Background. Children with Down syndrome (DS) have about a 20-fold increased risk of developing leukemia. Early childhood infections may protect against acute lymphoid leukemia (ALL) in children with and without DS. We examined whether maternal infections and health conditions during pregnancy were associated with acute leukemia in children with DS. Procedure. We conducted a case-control study of 158 children with DS and leukemia (including 97 cases with acute lymphoblastic leukemia (ALL) and 61 cases with acute myeloid leukemia (AML)) and 173 children with DS during the period 1997-2002. Maternal interview included information about 14 maternal conditions during gestation that are likely to induce an inflammatory response. We evaluated their prevalence in cases and controls. Five of these were common enough to allow analyses by leukemia subtype. Results. Vaginal bleeding was the most frequent (18% cases, 25% controls) and was associated with a reduced risk (odds ratio (OR) = 0.57; 95% confidence interval (CI) = 0.33-0.99) for all cases combined. Other variables, while showing a potential trend toward reduced risk had effect estimates, which were imprecise and not statistically significant. In contrast, amniocentesis was marginally associated with an increased risk of AML (OR = 2.06, 95% CI = 0.90-4.69). Conclusions. Data from this exploratory investigation suggest that some health conditions during pregnancy may be relevant in childhood leukemogenesis.

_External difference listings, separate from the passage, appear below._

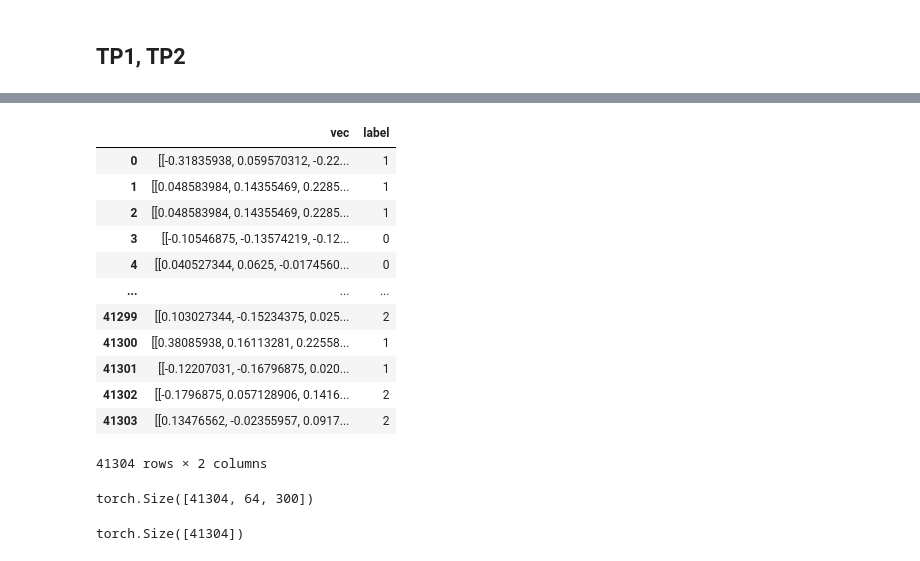
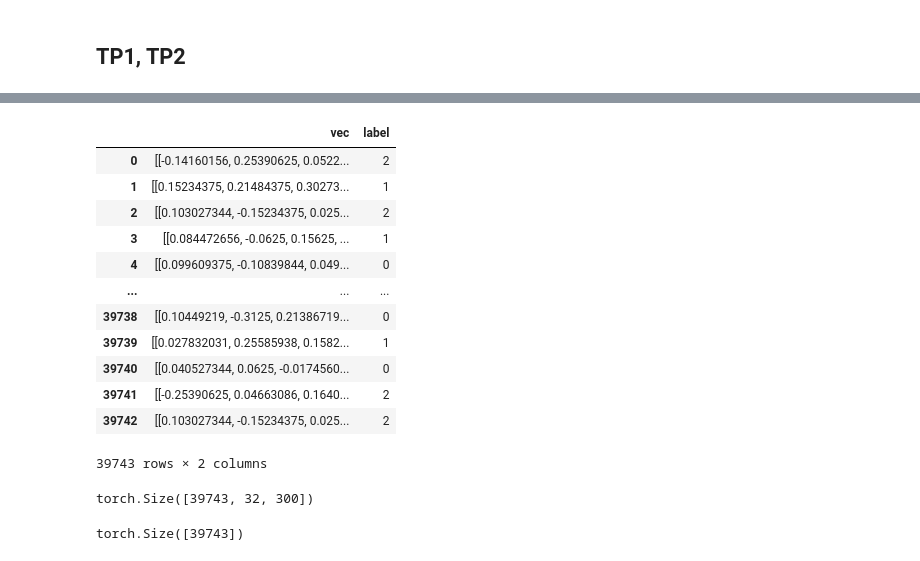
Before and after one commit to mohourzik/sentiment_analysis-project, a Jupyter notebook: word2vec.ipynb, the cells around one changed output, grey strips where cells are left out. Drawn from its saved outputs; the diff is of its cells as text; code cells hidden in the pictures.

```diff
--- a/word2vec.ipynb
+++ b/word2vec.ipynb
@@ -187,32 +201,32 @@ df1
 # %%
 # [len(vec) for vec in list(df1['vec']) if len(vec) <= 64]
-# df1 = df1[df1['vec'].str.len() <= 64]
-# df1 = df1.reset_index(drop= True)
-# df1
+df1 = df1[df1['vec'].str.len() <= 32]
+df1 = df1.reset_index(drop= True)
+df1
 # %% [output]
 |  | vec | label |
-| 0 | [[-0.31835938, 0.059570312, -0.22... | 1 |
-| 1 | [[0.048583984, 0.14355469, 0.2285... | 1 |
-| 2 | [[0.048583984, 0.14355469, 0.2285... | 1 |
-| 3 | [[-0.10546875, -0.13574219, -0.12... | 0 |
-| 4 | [[0.040527344, 0.0625, -0.0174560... | 0 |
+| 0 | [[-0.14160156, 0.25390625, 0.0522... | 2 |
+| 1 | [[0.15234375, 0.21484375, 0.30273... | 1 |
+| 2 | [[0.103027344, -0.15234375, 0.025... | 2 |
+| 3 | [[0.084472656, -0.0625, 0.15625, ... | 1 |
+| 4 | [[0.099609375, -0.10839844, 0.049... | 0 |
 | ... | ... | ... |
-| 41299 | [[0.103027344, -0.15234375, 0.025... | 2 |
-| 41300 | [[0.38085938, 0.16113281, 0.22558... | 1 |
-| 41301 | [[-0.12207031, -0.16796875, 0.020... | 1 |
-| 41302 | [[-0.1796875, 0.057128906, 0.1416... | 2 |
-| 41303 | [[0.13476562, -0.02355957, 0.0917... | 2 |
+| 39738 | [[0.10449219, -0.3125, 0.21386719... | 0 |
+| 39739 | [[0.027832031, 0.25585938, 0.1582... | 1 |
+| 39740 | [[0.040527344, 0.0625, -0.0174560... | 0 |
+| 39741 | [[-0.25390625, 0.04663086, 0.1640... | 2 |
+| 39742 | [[0.103027344, -0.15234375, 0.025... | 2 |
-41304 rows × 2 columns
+39743 rows × 2 columns
 # %%
 X = pad_sequence([torch.from_numpy(np.array(vec)) for vec in list(df1['vec'])], batch_first=True)
 X.shape
 # %% [output]
-torch.Size([41304, 64, 300])
+torch.Size([39743, 32, 300])
 # %%
 Y = torch.from_numpy(np.array(list(df1['label'])))
 Y.shape
 # %% [output]
-torch.Size([41304])
+torch.Size([39743])
 # %%
 from sklearn.model_selection import train_test_split
 
```
Also changed, not shown: parts of 7 cells of this notebook.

Larger epidemiological studies and other model systems (animal, clinical studies) may provide a clearer picture of the potential association and mechanisms.
- Down syndrome